[ 237 Pa. Super. Page 55]
Dissenting Opinion by Cercone, J.:
I join in Judge Price's dissenting opinion, but wish to make an additional observation.
Rule 303J provides as follows:
" Except by allowance of the court for good cause shown, no witness, other than an after discovered witness, may be called by a party at any subsequent trial who was not called as a witness by that party at the arbitration hearing." (Emphasis supplied.)
Thus Rule 303J does not absolutely prohibit the calling of a witness at trial who was not called at the arbitration hearing. The Rule contemplates exceptions when extenuating circumstances exist. I believe that this caveat, that is, "except by allowance of the court for good cause shown," preserves the validity of Rule 303J. Where a party voluntarily refrains from calling a witness, or fails to advance a reasonable explanation*fn1 for not calling the witness, I do not think a rule of court which precludes that witness from testifying at a subsequent trial is inconsistent with either the Constitution or laws of this Commonwealth.
The order of the lower court should be reversed.
Dissenting Opinion by Price, J.:
I must dissent. The Pennsylvania Supreme Court in Smith Case, 381 Pa. 223, 231, 112 A.2d 625, 629 (1955), has said on this subject: "All that is required is that the
[ 237 Pa. Super. Page 56]
right of appeal for the purpose of presenting the issue to a jury must not be burdened by the imposition of onerous conditions, restrictions or regulations which would make the right practically unavailable."
Clearly Rule 303J of the Court of Common Pleas of Allegheny County is not such a forbidden rule. It is clear and not capable of misunderstanding. It is a pre-trial rule applying to any trial subsequent to an arbitration hearing. Its obvious purpose is to insure that the proceeding before arbitrators is full and complete and that such an award be based on all of the evidence that is available. It catches the spirit of Smith Case, supra, in that it attempts to insure the greatest likelihood that a just decision will result and a corresponding lessening of the likelihood that a litigant will wish to appeal.
If we are to preserve compulsory arbitration as an effective tool in the administration of justice in this Commonwealth, we must protect the integrity and efficacy of the system. I greatly fear the majority opinion will emasculate the system by allowing any party to a case in arbitration to refrain from meaningful participation, gamble on the result, and if the gamble fails, take his appeal and have his case heard. Such a result could not be tolerated and, of course, would be directly contrary to the mandate of Smith Case, supra, and to the legislative mandate of the Arbitration Act.

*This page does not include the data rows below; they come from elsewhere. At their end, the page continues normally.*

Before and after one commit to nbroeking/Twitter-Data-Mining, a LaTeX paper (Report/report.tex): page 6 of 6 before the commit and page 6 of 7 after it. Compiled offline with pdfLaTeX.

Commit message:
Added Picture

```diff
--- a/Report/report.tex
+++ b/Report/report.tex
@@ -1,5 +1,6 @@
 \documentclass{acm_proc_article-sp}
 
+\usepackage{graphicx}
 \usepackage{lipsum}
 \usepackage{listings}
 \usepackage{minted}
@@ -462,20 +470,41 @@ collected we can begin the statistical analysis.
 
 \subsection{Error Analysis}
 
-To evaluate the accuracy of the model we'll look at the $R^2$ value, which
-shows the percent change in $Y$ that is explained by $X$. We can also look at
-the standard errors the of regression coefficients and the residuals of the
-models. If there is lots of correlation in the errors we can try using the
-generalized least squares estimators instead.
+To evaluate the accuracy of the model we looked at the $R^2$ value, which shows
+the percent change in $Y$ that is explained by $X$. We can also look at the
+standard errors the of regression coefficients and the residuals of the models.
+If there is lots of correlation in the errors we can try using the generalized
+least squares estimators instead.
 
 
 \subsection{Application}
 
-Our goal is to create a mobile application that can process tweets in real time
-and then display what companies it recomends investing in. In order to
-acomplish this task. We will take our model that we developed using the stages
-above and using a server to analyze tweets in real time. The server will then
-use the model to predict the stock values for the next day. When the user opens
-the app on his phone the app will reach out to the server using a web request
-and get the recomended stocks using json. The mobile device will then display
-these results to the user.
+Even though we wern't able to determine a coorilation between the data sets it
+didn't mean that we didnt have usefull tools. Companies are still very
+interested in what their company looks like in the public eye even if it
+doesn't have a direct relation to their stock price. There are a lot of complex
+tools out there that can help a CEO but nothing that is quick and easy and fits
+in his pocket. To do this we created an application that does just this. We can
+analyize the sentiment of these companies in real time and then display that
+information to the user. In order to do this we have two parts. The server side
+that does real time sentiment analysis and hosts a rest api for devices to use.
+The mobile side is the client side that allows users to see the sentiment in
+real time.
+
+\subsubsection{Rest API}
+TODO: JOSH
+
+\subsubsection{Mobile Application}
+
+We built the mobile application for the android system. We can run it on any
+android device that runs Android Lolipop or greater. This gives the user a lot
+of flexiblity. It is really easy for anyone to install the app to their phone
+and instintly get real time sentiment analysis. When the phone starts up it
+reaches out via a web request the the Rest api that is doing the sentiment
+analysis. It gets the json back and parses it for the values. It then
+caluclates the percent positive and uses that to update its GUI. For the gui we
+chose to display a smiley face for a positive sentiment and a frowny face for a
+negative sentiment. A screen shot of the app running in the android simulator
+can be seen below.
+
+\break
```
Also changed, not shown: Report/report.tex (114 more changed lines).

The right to a trial by jury may properly be lost by plaintiffs in such a great variety of ways that I hesitate to attempt a complete listing. Some, certainly beyond challenge in our law today, are default judgments for want of an answer or other necessary pleadings, the bar of the statute of limitations, the application of judgment of non pros., the imposition of appropriate sanctions as authorized under the Rules of Civil Procedure relating to pre-trial matters, and failure to reissue process or serve process.

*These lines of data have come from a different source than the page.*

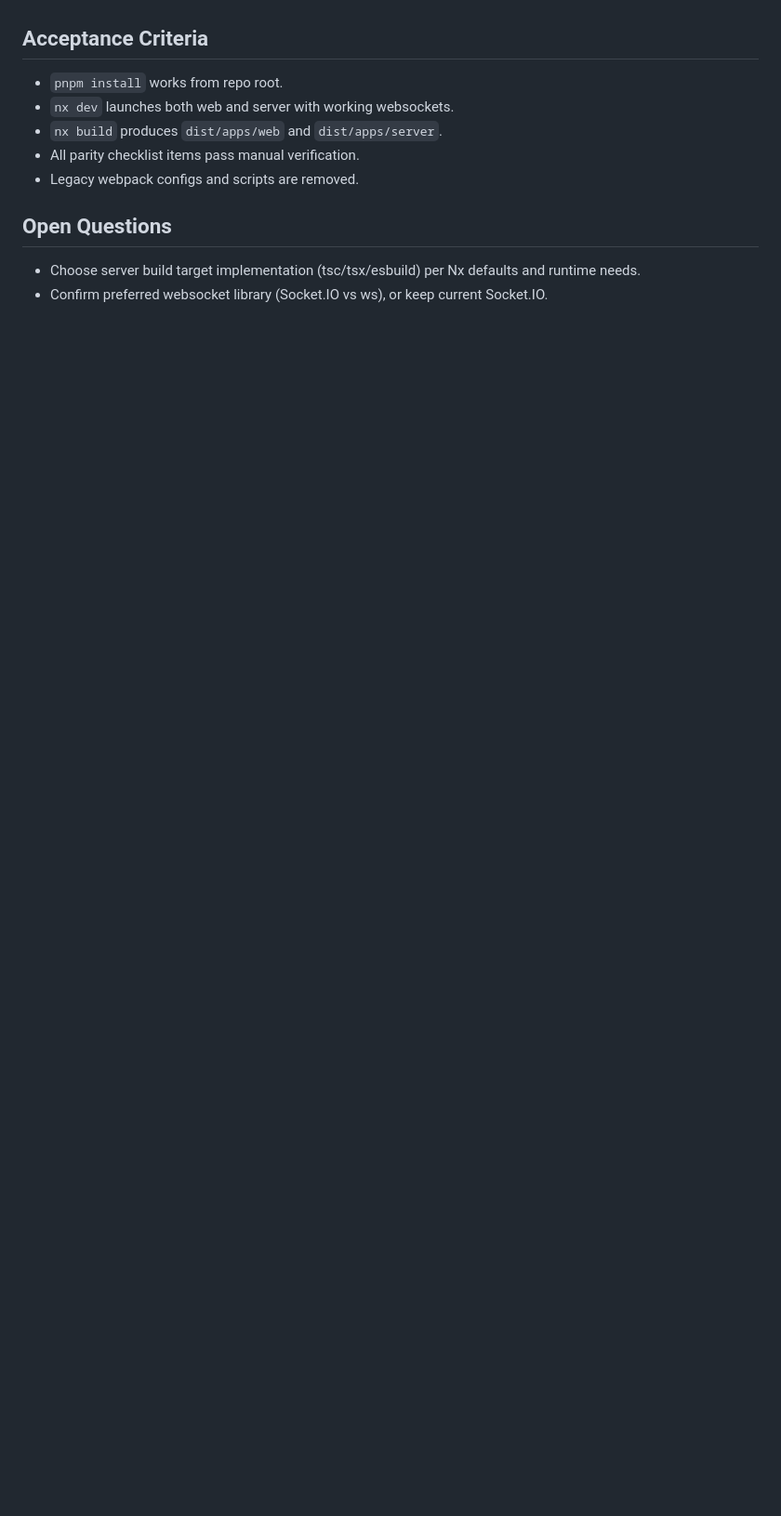
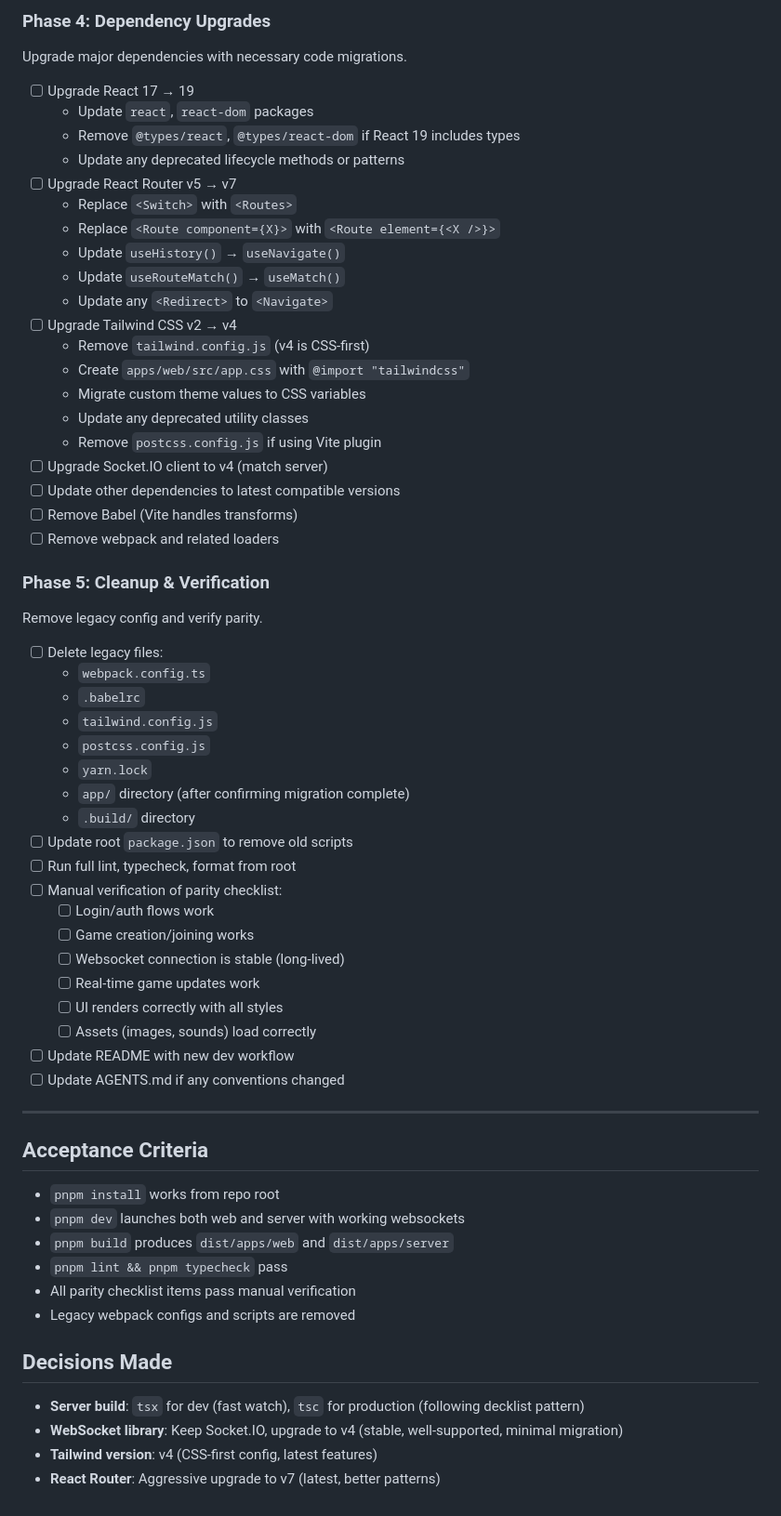
Before and after one commit to btraut/hanabi, a Markdown page: docs/specs/modernization-spec.md, the part around one of its changes. Shown at 93% size. GitHub-like rendering; blank space fills up the shorter version.

```diff
--- a/docs/specs/modernization-spec.md
+++ b/docs/specs/modernization-spec.md
@@ -69,11 +125,62 @@ packages/
+### Phase 4: Dependency Upgrades
+Upgrade major dependencies with necessary code migrations.
+
+- [ ] Upgrade React 17 → 19
+  - Update `react`, `react-dom` packages
+  - Remove `@types/react`, `@types/react-dom` if React 19 includes types
+  - Update any deprecated lifecycle methods or patterns
+- [ ] Upgrade React Router v5 → v7
+  - Replace `<Switch>` with `<Routes>`
+  - Replace `<Route component={X}>` with `<Route element={<X />}>`
+  - Update `useHistory()` → `useNavigate()`
+  - Update `useRouteMatch()` → `useMatch()`
+  - Update any `<Redirect>` to `<Navigate>`
+- [ ] Upgrade Tailwind CSS v2 → v4
+  - Remove `tailwind.config.js` (v4 is CSS-first)
+  - Create `apps/web/src/app.css` with `@import "tailwindcss"`
+  - Migrate custom theme values to CSS variables
+  - Update any deprecated utility classes
+  - Remove `postcss.config.js` if using Vite plugin
+- [ ] Upgrade Socket.IO client to v4 (match server)
+- [ ] Update other dependencies to latest compatible versions
+- [ ] Remove Babel (Vite handles transforms)
+- [ ] Remove webpack and related loaders
+
+### Phase 5: Cleanup & Verification
+Remove legacy config and verify parity.
+
+- [ ] Delete legacy files:
+  - `webpack.config.ts`
+  - `.babelrc`
+  - `tailwind.config.js`
+  - `postcss.config.js`
+  - `yarn.lock`
+  - `app/` directory (after confirming migration complete)
+  - `.build/` directory
+- [ ] Update root `package.json` to remove old scripts
+- [ ] Run full lint, typecheck, format from root
+- [ ] Manual verification of parity checklist:
+  - [ ] Login/auth flows work
+  - [ ] Game creation/joining works
+  - [ ] Websocket connection is stable (long-lived)
+  - [ ] Real-time game updates work
+  - [ ] UI renders correctly with all styles
+  - [ ] Assets (images, sounds) load correctly
+- [ ] Update README with new dev workflow
+- [ ] Update AGENTS.md if any conventions changed
+
+---
 
 ## Acceptance Criteria
-- `pnpm install` works from repo root.
-- `nx dev` launches both web and server with working websockets.
-- `nx build` produces `dist/apps/web` and `dist/apps/server`.
-- All parity checklist items pass manual verification.
-- Legacy webpack configs and scripts are removed.
+- `pnpm install` works from repo root
+- `pnpm dev` launches both web and server with working websockets
+- `pnpm build` produces `dist/apps/web` and `dist/apps/server`
+- `pnpm lint && pnpm typecheck` pass
+- All parity checklist items pass manual verification
+- Legacy webpack configs and scripts are removed
 
-## Open Questions
-- Choose server build target implementation (tsc/tsx/esbuild) per Nx defaults and runtime needs.
-- Confirm preferred websocket library (Socket.IO vs ws), or keep current Socket.IO.
+## Decisions Made
+- **Server build**: `tsx` for dev (fast watch), `tsc` for production (following decklist pattern)
+- **WebSocket library**: Keep Socket.IO, upgrade to v4 (stable, well-supported, minimal migration)
+- **Tailwind version**: v4 (CSS-first config, latest features)
+- **React Router**: Aggressive upgrade to v7 (latest, better patterns)
```
Also changed, not shown: other parts of docs/specs/modernization-spec.md (+90 -34 lines).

I deem the rule here involved to be constitutional under Smith Case, supra, in complete accord with legislative
[ 237 Pa. Super. Page 57]
mandate, and absolutely a proper rule for any of our Courts of Common Pleas to adopt in the best interests of justice and preservation of an efficient arbitration system.

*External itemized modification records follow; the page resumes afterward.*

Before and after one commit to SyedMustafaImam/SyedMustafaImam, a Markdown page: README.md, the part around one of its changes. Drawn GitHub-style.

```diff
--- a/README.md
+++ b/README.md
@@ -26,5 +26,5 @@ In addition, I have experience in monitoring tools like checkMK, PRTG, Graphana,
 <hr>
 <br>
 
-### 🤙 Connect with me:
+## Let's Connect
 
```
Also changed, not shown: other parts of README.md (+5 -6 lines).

I would, therefore, reverse the order granting a new trial and direct the entry of judgment for appellants pursuant to the jury verdict of May 24, 1974.